If you prefer to stick to the menu, try the pork okonomiyaki ($6.00), or, the barbecue beef and green onion ($7.50). Not a meat eater? Go with the cheese and mochi, filled with gooey discs of pounded rice cake ($6.75). Whatever you decide, here's the trick: ask the waitress for some "katsuobushi," dried flakes made from bonito fish. When sprinkled on top of the pancake, after a squeeze of mayo, these smoky, whisper-thin shavings are the perfect final accent. Miso soup with aburage (fried bean curd), and salad with sesame dressing come with your meal, along with hot tea.
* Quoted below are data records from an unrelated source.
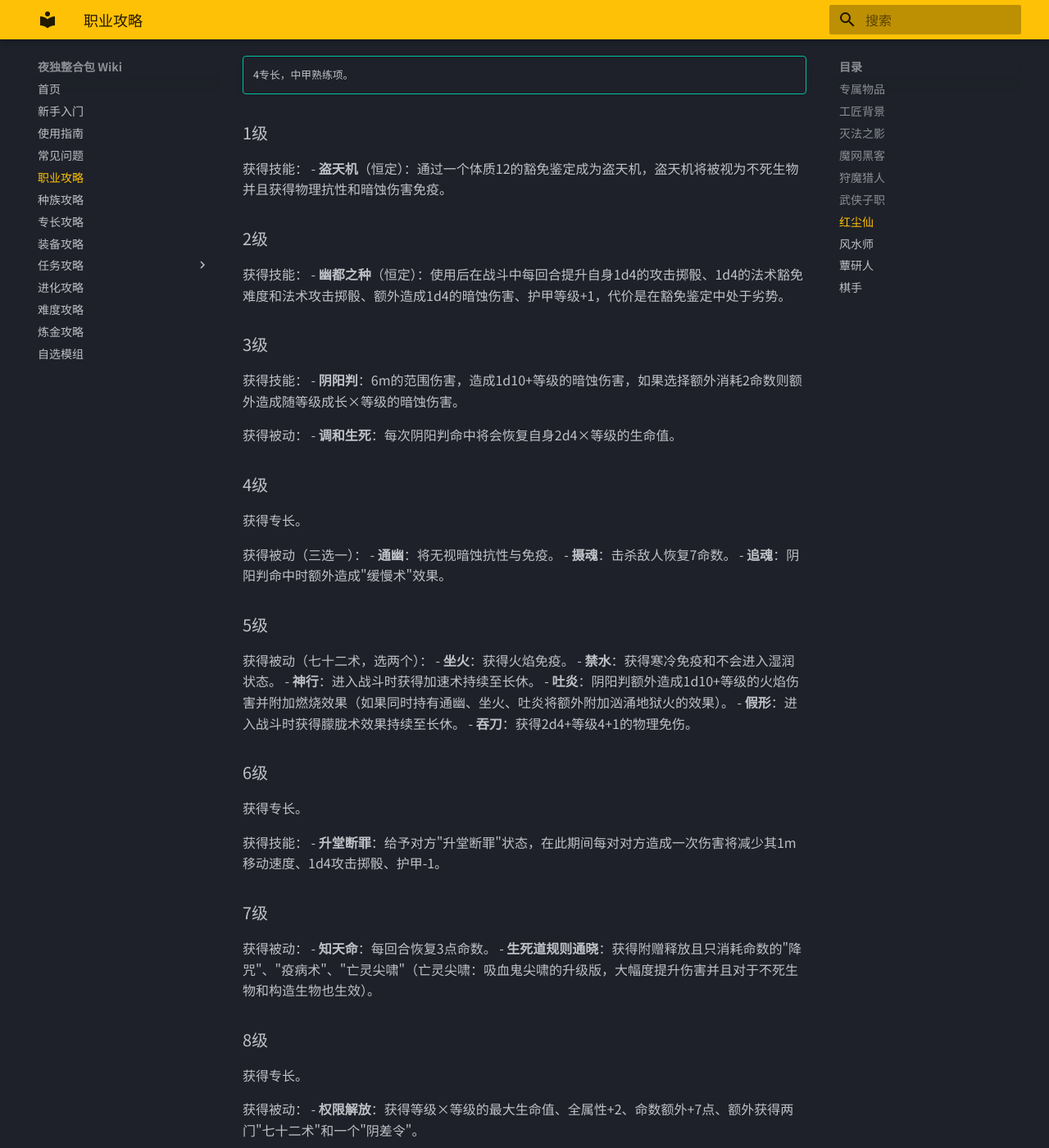
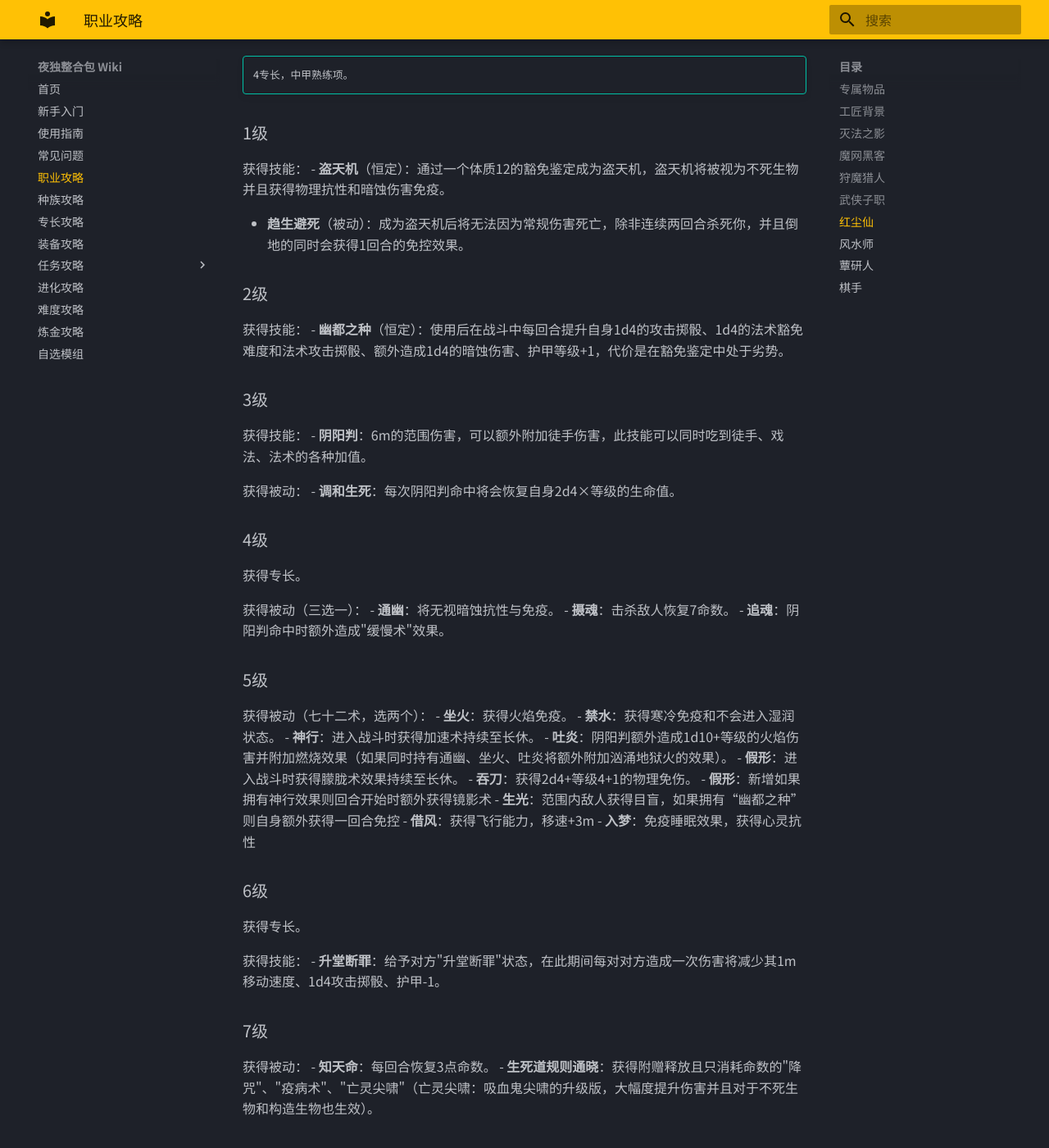
Before and after one commit to oiclyd/bg3-mod-wiki, an MkDocs documentation site: the page built from docs/ch4-class.md, in a window 1280 px wide and 1400 px high, scrolled down 12645 px. Shown: the whole window at 82% size. Built offline with MkDocs 1.6.1 and Material for MkDocs 9.7.7, drawn with Linux system fonts in a browser that asks for light colours; some of the changed text lies outside the part shown.

Commit message:
Update ch4-class.md

```diff
--- a/docs/ch4-class.md
+++ b/docs/ch4-class.md
@@ -489,6 +489,8 @@
 获得技能：
 - **盗天机**（恒定）：通过一个体质12的豁免鉴定成为盗天机，盗天机将被视为不死生物并且获得物理抗性和暗蚀伤害免疫。
 
+- **趋生避死**（被动）：成为盗天机后将无法因为常规伤害死亡，除非连续两回合杀死你，并且倒地的同时会获得1回合的免控效果。
+
 ### 2级
 
 获得技能：
@@ -497,7 +499,7 @@
 ### 3级
 
 获得技能：
-- **阴阳判**：6m的范围伤害，造成1d10+等级的暗蚀伤害，如果选择额外消耗2命数则额外造成随等级成长×等级的暗蚀伤害。
+- **阴阳判**：6m的范围伤害，可以额外附加徒手伤害，此技能可以同时吃到徒手、戏法、法术的各种加值。
 
 获得被动：
 - **调和生死**：每次阴阳判命中将会恢复自身2d4×等级的生命值。
@@ -520,6 +522,10 @@
 - **吐炎**：阴阳判额外造成1d10+等级的火焰伤害并附加燃烧效果（如果同时持有通幽、坐火、吐炎将额外附加汹涌地狱火的效果）。
 - **假形**：进入战斗时获得朦胧术效果持续至长休。
 - **吞刀**：获得2d4+等级4+1的物理免伤。
+- **假形**：新增如果拥有神行效果则回合开始时额外获得镜影术
+- **生光**：范围内敌人获得目盲，如果拥有“幽都之种”则自身额外获得一回合免控
+- **借风**：获得飞行能力，移速+3m
+- **入梦**：免疫睡眠效果，获得心灵抗性
 
 ### 6级
 
@@ -565,7 +571,7 @@
 获得专长。
 
 获得被动：
-- **幽冥主宰**：获得之前所有没有获得的"七十二术"、"三十六法"、"阴差令"。大幅度提升"知天命"的恢复速度。
+- **幽冥主宰**：获得之前所有没有获得的两门"七十二术"、"三十六法"。大幅度提升"知天命"的恢复速度。
 ## 风水师
 
 ### 设计理念
```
If you go to Kyo-Fu with a Mt. Fuji-sized appetite, an Asahi Super Dry beer and a few starters will calm your yelping stomach before your okonomiyaki arrives on its hot little skillet. Whereas the slices of kabocha (pumpkin) are over-grilled and bitter, the gyoza (pork dumplings) are doughy, warm and sweet. The edamame arrive hot and sprinkled with salt. During happy hour (5:00-7:30), a generous pile is half price ($1.50), as are select other appetizers. The gekikara sausages are good, hellishly spicy, and not so out of place.

Aside from a few Japanese posters, prints and a row of masks above the window, Kyo-Fu is sparsely decorated. No worries--it feels like a neighborhood rib joint. (Read: well-made, fill-your-belly food, and no pretension.)

Maybe someday, Mr. Kohara will try his hand at an authentic ramen shop. One can only hope.